## WORK TO BE COMPLETED
Your answer should consist of the lines in the following data that contain "Effect".

## RECORDS FOR THE TASK
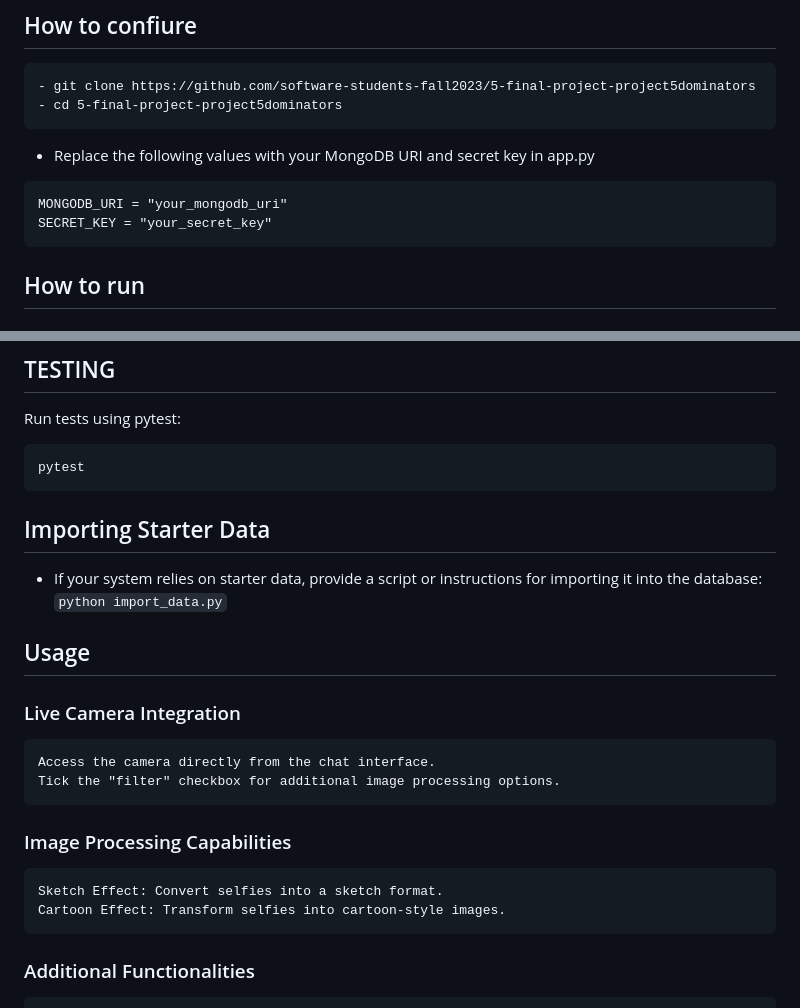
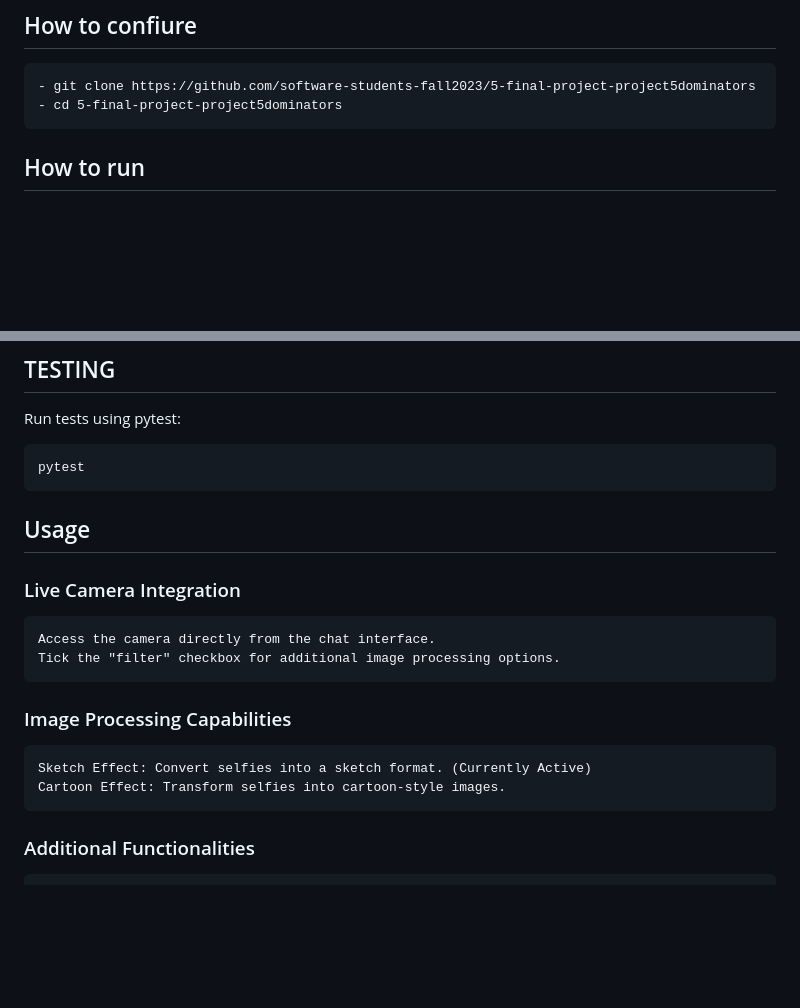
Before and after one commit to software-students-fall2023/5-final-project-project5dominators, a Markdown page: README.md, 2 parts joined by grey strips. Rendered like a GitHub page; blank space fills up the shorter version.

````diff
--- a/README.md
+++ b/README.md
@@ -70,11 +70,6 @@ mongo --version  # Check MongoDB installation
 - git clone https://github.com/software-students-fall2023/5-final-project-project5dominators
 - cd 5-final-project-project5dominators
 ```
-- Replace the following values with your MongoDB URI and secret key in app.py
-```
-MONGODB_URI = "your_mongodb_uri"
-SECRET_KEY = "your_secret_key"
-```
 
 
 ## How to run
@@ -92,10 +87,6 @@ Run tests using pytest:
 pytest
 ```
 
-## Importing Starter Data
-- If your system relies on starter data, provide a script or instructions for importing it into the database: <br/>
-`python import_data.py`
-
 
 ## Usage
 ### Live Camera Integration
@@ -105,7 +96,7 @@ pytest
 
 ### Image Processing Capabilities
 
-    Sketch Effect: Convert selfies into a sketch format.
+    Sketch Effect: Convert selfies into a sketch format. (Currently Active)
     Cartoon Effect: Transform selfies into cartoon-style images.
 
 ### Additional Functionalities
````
==
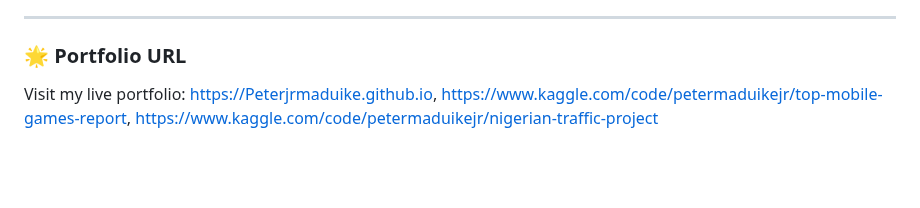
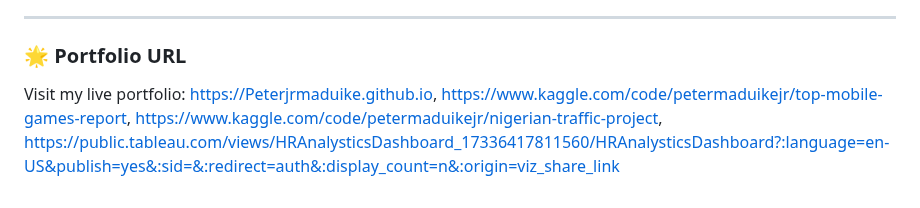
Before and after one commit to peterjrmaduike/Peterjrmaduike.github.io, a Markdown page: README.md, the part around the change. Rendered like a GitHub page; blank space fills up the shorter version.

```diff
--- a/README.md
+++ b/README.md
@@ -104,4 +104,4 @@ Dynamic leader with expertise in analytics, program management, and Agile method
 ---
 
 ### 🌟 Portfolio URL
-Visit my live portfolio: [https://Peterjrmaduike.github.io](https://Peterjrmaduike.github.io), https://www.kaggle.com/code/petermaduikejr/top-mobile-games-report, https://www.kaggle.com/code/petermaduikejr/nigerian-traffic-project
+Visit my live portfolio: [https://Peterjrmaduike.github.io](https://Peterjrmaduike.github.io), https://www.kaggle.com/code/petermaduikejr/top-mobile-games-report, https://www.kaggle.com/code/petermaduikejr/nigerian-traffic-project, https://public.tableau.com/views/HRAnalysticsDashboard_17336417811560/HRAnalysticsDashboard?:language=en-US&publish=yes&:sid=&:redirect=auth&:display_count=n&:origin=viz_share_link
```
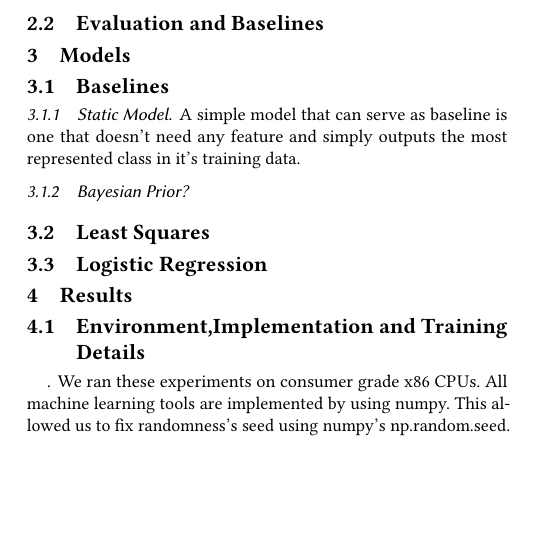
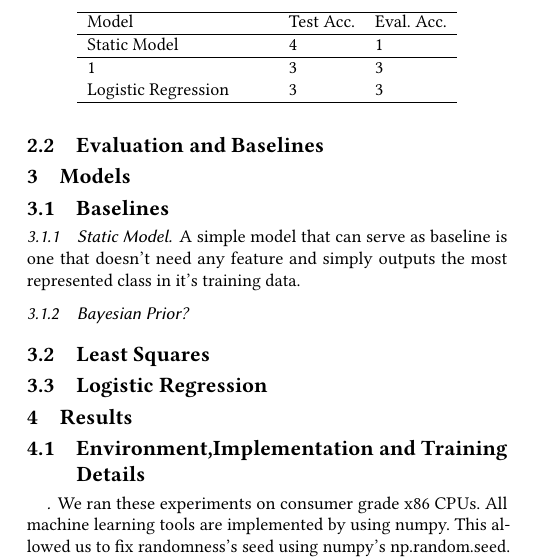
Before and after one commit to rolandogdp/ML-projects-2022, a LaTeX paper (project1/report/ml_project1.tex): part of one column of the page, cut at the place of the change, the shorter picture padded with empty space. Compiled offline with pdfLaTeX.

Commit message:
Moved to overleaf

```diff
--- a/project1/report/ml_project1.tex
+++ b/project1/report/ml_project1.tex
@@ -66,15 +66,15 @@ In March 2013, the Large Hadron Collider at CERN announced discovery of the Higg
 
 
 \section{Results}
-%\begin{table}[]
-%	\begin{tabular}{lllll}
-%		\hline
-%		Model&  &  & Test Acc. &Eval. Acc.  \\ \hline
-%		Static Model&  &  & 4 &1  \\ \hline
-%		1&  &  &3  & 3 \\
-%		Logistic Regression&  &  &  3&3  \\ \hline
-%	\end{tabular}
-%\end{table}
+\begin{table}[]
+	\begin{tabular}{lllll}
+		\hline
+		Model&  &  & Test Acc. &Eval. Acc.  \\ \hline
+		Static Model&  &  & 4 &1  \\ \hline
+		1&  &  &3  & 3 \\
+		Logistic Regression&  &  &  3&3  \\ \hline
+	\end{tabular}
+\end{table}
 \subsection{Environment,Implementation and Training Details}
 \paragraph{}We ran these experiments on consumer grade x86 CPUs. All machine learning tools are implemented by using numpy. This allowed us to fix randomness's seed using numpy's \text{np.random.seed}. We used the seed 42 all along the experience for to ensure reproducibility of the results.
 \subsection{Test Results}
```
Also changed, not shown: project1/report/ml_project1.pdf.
==
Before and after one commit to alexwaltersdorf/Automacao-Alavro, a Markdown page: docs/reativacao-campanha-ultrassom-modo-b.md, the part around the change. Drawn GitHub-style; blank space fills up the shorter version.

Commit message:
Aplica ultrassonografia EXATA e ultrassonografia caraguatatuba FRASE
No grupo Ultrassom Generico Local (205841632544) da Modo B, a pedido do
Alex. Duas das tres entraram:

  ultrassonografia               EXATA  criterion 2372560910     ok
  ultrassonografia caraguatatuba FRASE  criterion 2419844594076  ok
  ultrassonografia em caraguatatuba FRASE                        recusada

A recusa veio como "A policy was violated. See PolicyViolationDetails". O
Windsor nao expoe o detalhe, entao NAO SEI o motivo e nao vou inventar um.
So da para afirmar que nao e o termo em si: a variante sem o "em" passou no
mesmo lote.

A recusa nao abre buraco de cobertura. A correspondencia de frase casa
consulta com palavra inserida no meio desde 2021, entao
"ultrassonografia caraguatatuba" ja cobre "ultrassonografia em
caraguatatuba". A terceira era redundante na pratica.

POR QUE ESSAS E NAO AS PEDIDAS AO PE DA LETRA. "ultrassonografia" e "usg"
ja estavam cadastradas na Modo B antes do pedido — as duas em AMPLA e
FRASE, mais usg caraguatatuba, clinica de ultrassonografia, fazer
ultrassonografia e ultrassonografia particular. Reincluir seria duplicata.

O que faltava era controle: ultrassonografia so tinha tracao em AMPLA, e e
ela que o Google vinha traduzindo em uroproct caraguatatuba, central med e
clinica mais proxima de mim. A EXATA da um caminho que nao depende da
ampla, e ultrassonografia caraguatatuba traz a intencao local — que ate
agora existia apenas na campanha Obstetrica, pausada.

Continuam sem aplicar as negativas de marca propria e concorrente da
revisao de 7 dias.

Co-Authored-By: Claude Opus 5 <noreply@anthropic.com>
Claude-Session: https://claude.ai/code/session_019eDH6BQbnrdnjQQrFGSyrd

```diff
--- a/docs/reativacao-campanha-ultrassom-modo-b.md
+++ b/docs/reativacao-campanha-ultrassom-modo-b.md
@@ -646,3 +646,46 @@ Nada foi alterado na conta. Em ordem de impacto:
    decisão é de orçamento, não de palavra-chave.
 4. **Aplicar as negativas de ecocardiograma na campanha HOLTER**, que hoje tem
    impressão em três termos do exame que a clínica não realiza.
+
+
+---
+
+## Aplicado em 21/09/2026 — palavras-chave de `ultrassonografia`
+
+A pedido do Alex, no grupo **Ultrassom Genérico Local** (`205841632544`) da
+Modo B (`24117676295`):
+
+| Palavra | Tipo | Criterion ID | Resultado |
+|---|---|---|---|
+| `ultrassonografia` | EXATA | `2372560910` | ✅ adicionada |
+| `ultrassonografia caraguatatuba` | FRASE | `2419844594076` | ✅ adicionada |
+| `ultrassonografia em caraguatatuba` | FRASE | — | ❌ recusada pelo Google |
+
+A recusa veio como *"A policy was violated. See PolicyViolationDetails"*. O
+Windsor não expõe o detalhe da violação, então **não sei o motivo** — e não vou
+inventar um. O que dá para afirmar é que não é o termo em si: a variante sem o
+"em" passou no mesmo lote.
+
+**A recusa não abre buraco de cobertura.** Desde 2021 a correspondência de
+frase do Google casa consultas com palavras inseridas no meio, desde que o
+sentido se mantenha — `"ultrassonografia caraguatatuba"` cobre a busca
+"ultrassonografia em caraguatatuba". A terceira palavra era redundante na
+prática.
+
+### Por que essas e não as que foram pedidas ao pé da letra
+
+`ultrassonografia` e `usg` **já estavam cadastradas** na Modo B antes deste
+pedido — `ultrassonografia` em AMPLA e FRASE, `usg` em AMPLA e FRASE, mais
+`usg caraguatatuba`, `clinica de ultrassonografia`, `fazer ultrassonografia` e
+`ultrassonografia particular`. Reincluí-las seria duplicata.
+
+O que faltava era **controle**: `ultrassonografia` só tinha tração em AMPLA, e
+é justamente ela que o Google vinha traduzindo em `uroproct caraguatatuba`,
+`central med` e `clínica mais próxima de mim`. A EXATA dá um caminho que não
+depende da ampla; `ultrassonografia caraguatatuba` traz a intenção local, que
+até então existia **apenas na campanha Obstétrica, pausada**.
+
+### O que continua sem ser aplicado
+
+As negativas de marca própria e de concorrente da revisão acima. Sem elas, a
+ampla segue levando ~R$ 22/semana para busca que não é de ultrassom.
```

## FINISHED TASK
-    Sketch Effect: Convert selfies into a sketch format.
+    Sketch Effect: Convert selfies into a sketch format. (Currently Active)
     Cartoon Effect: Transform selfies into cartoon-style images.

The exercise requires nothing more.